§ **SOURCE DATA**
-- Opening Marker --

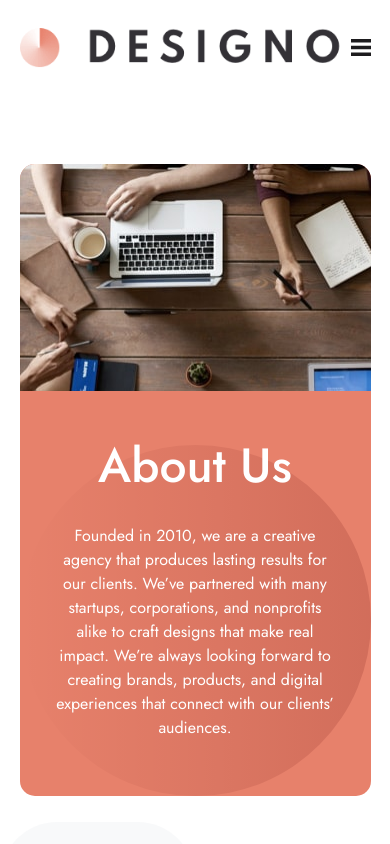
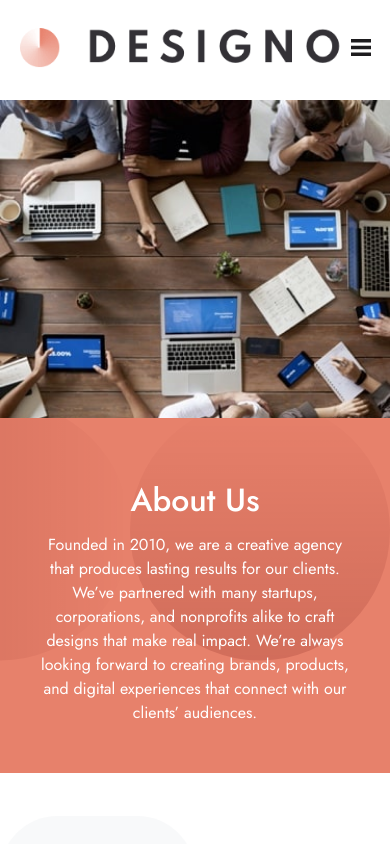
Before and after one commit to SJellen/designo, a Next.js app: page /about in a window 390 px wide. Shown: the top 844 px of the page. Built offline with nearby package versions, Linux system fonts and the light colour scheme.

Commit message:
mq's set on About/Hero

```diff
--- a/styles/About/Hero.module.scss
+++ b/styles/About/Hero.module.scss
@@ -72,3 +72,37 @@
 
     }
 }
+
+@media only screen and (max-width: 500px) {
+    .container {
+        margin: 0 auto;
+        width: 100%;
+        flex-direction: column-reverse;
+        height: auto;
+        border-radius: 0;
+        background-image: url("../../public/assets/about/mobile/bg-pattern-hero-about-mobile.svg");
+        background-repeat: no-repeat;
+        background-size: 200%;
+        background-position-y: 100px;
+        background-position-x:  right;
+    }
+    .imgContainer {
+        border-radius: 0;
+        background-image: url("../../public/assets/about/mobile/image-about-hero.jpg");
+        width: 100%;
+        background-size: cover;
+    }
+    .textContainer {
+        padding: 2rem 0;
+        h2 {
+            font-size: 2rem;
+        }
+    }
+}
+
+@media only screen and (max-width: 500px) {
+    .container {
+        background-position-y: 300px;
+        background-position-x:  right;
+    }
+}
```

-- Closing Marker --

§ **TASK ITEM**
Write out the material above precisely, leaving each picture behind.

§ **SOLUTION BELOW**
Before and after one commit to SJellen/designo, a Next.js app: page /about in a window 390 px wide. Shown: the top 844 px of the page. Built offline with nearby package versions, Linux system fonts and the light colour scheme.

Commit message:
mq's set on About/Hero

```diff
--- a/styles/About/Hero.module.scss
+++ b/styles/About/Hero.module.scss
@@ -72,3 +72,37 @@
 
     }
 }
+
+@media only screen and (max-width: 500px) {
+    .container {
+        margin: 0 auto;
+        width: 100%;
+        flex-direction: column-reverse;
+        height: auto;
+        border-radius: 0;
+        background-image: url("../../public/assets/about/mobile/bg-pattern-hero-about-mobile.svg");
+        background-repeat: no-repeat;
+        background-size: 200%;
+        background-position-y: 100px;
+        background-position-x:  right;
+    }
+    .imgContainer {
+        border-radius: 0;
+        background-image: url("../../public/assets/about/mobile/image-about-hero.jpg");
+        width: 100%;
+        background-size: cover;
+    }
+    .textContainer {
+        padding: 2rem 0;
+        h2 {
+            font-size: 2rem;
+        }
+    }
+}
+
+@media only screen and (max-width: 500px) {
+    .container {
+        background-position-y: 300px;
+        background-position-x:  right;
+    }
+}
```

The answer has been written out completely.